There is a fog of maritime commerce much like the fog of war, and, as October came to an end, a vessel called the Boka Star briefly emerged from it into the bright light of the world media, following the murky wake of the Karine A. The latter ship, one will recall, either was or was not sent by Iran with a load of weapons and ammunition for Yasser Arafat and the Palestinian Authority.
While the Tehran government came in for a great deal of abuse over the Karine A, the story had no legs, or, as it were, fins, for it quickly sank from global view. Maritime documentation on the Karine A's real consigners was never established.
The Boka Star is a ship flying the convenience flag of the South Pacific monarchy of Tonga, but owned and manned by Montenegrins. It was seized in the Adriatic by Croatian authorities, who had been told it was transporting Yugoslav military aid to Iraq in violation of United Nations sanctions. The cargo turned out to be gunpowder, rather than aircraft parts, as some had speculated.
Meanwhile, however, the Belgrade newspaper Blic published documents showing that Serbia has exported thousands of tons of explosives and munitions to Iraq and other questionable clients.
At the same time, the US government charged that Jugoimport, a state-owned conglomerate in Belgrade, has been working with Iraq to develop a cruise missile.
The American embassy in Sarajevo has complained that Orao (Eagle), a military enterprise in the Bosnian Serb zone, also contracted by Jugoimport, has been repairing Iraqi aircraft.
Saddam Hussein and the Serbs? Is this the same Saddam described by the Saudi King Fahd as 'the sword of Islam' when he was fighting Iran? And are these the same Serbs who only yesterday spilled lakes of their neighbours' blood while claiming to defend Europe from the Muslim hordes?
The most distasteful element of this picture, for Balkan hands, consists in the fact that the Serbia-Saddam alliance has been partly maintained by members of the Serbian Radical party (SRS), a fascist movement whose leaders frequently visit Iraq.
The Serbian Radicals are the most extreme anti-Muslim element in Yugoslavia. Their founder, Vojislav Seselj, is a former dissident and one-time beneficiary of support from Western humanrights monitors. He and SRS are directly responsible for the martyrdom of thousands of Balkan Muslims.
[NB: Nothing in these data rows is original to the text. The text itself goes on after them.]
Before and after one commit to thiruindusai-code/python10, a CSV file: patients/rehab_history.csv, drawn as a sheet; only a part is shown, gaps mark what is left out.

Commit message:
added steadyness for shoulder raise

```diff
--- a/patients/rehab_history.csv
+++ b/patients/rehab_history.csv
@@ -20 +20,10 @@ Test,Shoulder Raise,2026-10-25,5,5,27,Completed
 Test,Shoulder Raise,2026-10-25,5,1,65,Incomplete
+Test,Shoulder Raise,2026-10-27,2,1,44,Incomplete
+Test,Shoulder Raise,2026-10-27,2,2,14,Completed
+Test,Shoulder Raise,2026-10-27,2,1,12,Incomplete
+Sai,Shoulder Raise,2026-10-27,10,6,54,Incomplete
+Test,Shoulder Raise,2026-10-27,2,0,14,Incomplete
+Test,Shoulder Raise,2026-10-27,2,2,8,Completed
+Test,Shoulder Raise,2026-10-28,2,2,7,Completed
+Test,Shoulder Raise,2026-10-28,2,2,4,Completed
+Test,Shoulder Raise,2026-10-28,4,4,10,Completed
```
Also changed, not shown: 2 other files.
Anti-Americanism has always made strange bedfellows, and there is no reason that should be any less the case today. The Orao case has led to dismissals from the Yugoslav and Bosnian Serb governments, the latter of which accepted responsibility for that part of the affair. The Yugoslav President, Vojislav Kostunica, yesterday's star of Serbian democracy, tried ineptly to brush off the issue. 'We were under sanctions for ten years ... the economy had to function somehow, ' he told the BBC. He said it would be 'mean and hypocritical' for anyone to act surprised that Yugoslavia 'violated UN sanctions [against Iraq] by continuing old practices'. He also argued that the Orao contract involved no more than the servicing of old planes, rather than 'selling state-of-the-art weapons'.
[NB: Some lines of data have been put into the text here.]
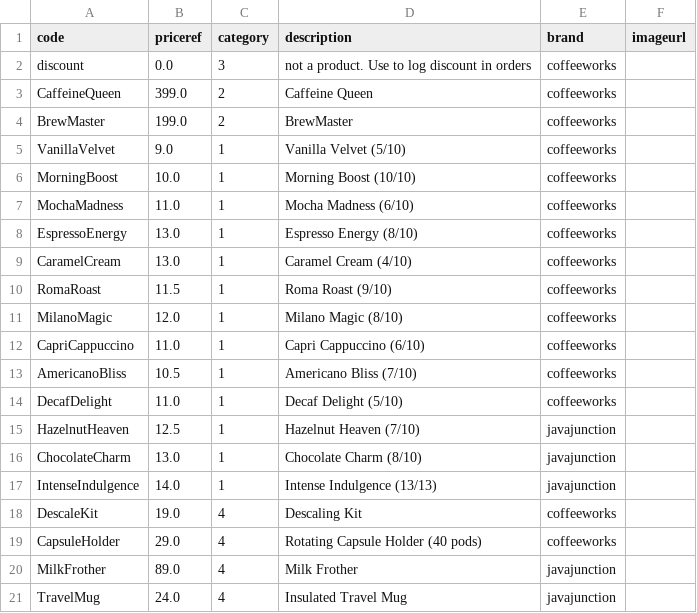
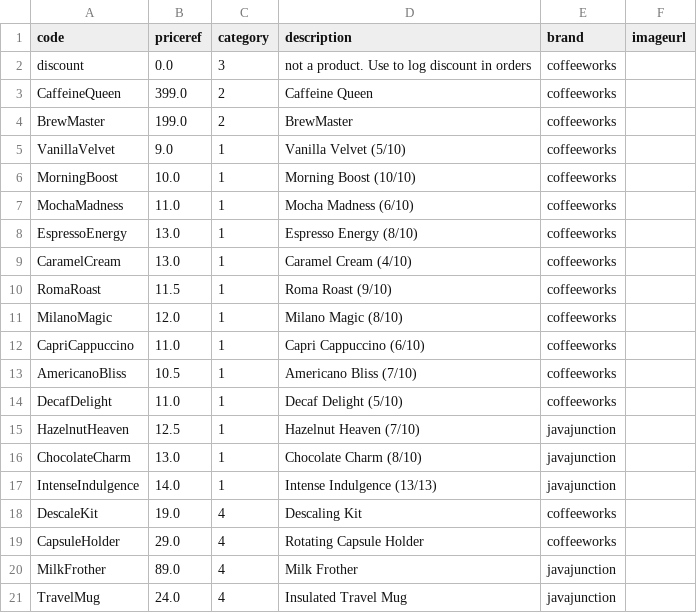
Before and after one commit to ChrisRedfield126/fakedataretail, a CSV file: data-augmented/products.csv, drawn as a sheet.

```diff
--- a/data-augmented/products.csv
+++ b/data-augmented/products.csv
@@ -18,3 +18,3 @@ IntenseIndulgence;14.0;1;Intense Indulgence (13/13);javajunction;
 DescaleKit;19.0;4;Descaling Kit;coffeeworks;
-CapsuleHolder;29.0;4;Rotating Capsule Holder (40 pods);coffeeworks;
+CapsuleHolder;29.0;4;Rotating Capsule Holder;coffeeworks;
 MilkFrother;89.0;4;Milk Frother;javajunction;
```
Also changed, not shown: data-augmented/abandoned.csv, data-augmented/wishlist.csv, 5 other files.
But the cruise-missile revelation has put paid to that excuse, and the scandal has even wider implications. Jugoimport was favoured by the deposed Serbian dictator Slobodan Milosevic, and the postSlobo interior minister serves as head of its board. In the past, Jugoimport also sold multiple rocket-launchers and other high-value military technology to the Baghdad regime. Kostunica is at least formally correct in saying that nobody should be surprised to learn that such transactions continue.
Indeed, the Serbian connection with Arab rogue states is old news. In his controversial 6 May speech identifying Cuba as a producer of weapons of mass destruction (WMD), the US under-secretary of state for arms control and international security, John R. Bolton, included a comment that was overlooked by the media: he pointed out that Serbia, as well as other countries, has provided assistance critical to Libya's ballistic-missile development programme.
A Yugoslav firm called Brunner built a rocket-propellent factory in Libya and helped the Libyans gain access to American military software for upgrading missile guidance control. Brunner is contracted by Jugoimport to develop an engine for the Iraqi cruise missile.
Serbia has also maintained its homegrown WMD programme. In the least-known of such developments, during the 1999 Nato intervention in Kosovo, Serbian scientists were said to be working day and night on experimental technology for new and more destructive military devices. They were supported in this effort by a prominent Western quantum physicist of an ultra-leftist bent, J.P.
Vigier, who has been called France's Noam Chomsky. Vigier circulated among Western scientists, claiming that Serbian researchers were on the edge of a breakthrough in fusion energy research; the implication was that Serbia could soon defeat Nato with superweapons. Serbian media had always aired such rumours, often based on fantastic tales about the work of the engineering pioneer Nikola Tesla, a Croatian Serb.
But there can be no doubt that Milosevic has long had good friends among radical Arab states and movements, which rallied to his defence during the Nato operations against him. Iraq and Libya both described the Nato action in Kosovo as an anti-Yugoslav aggression. Earlier, the Libyan foreign minister Umar alMuntasir had announced, after a meeting with the Yugoslav ambassador to Libya, that Muammar Gaddafi supported 'dialogue' between Belgrade and the Kosovar Albanians, the majority of them Muslim and then living in gullies and on mountainsides after their houses had been burnt by Serb irregulars and police.
Throughout the Nato bombing, Libya maintained firm trade and economic relations with Serbia. Serbian management cadres have also helped run Libyan industry, and Serb officers have assisted in training Gaddafi's personal guards. Leading Palestinians, incredibly enough, nurtured a similar sympathy for Milosevic. What may be considered the most surrealistic gesture during the entire decade of recent Balkan wars occurred eight months after Nato's Kosovo campaign began. On 1 December 1999, the Palestinian Authority invited Milosevic to Bethlehem to celebrate the Orthodox Christmas.
News of this invitation, though more or less ignored in the West, was reported under banner headlines in the Balkans. An Israeli foreign ministry spokesman said that if Milosevic accepted the invitation he would be arrested on arrival, since Israel, as a UN member, was obliged to carry out arrest orders issued by The Hague Tribunal, which had indicted him. The PA, not being a UN member, was under no such obligation. Nor was the PA the only Palestinian element to vacillate over Kosovo. Earlier in 1999 the Palestinian Hamas movement denounced the US intervention to settle the Kosovo crisis as 'hiding under the slogans of human rights to impose its power in the Balkans'. Hamas thus echoed the allegations of Milosevic's own media, as well as the Russians and various leftists worldwide.
The Serbian media and politicians were noticeably less than enthusiastic in the wake of 11 September about supporting the US-led coalition against terror.
Indeed, prominent Belgrade newspapers gleefully crowed that 9/11 was payback for US world hegemony.
Truth to tell, there's plenty of hypocrisy to go around in this scene. Apart from the cosiness between Saddam's regime and the Serbian followers of Seselj, there's the seldom mentioned fact, recently revealed in the Dutch investigation of the Srebrenica massacre, that Israel secretly supplied weapons to the Bosnian Serbs. Sarajevo Jews are said to have been shocked to discover that the casings of shells that killed their neighbours and wrecked their houses had Hebrew markings.
It will be interesting to see how news of Serbian assistance to Iraq's cruise-missile programme, and the possible arrival of these missiles on Israeli territory, may be greeted in the Jewish state.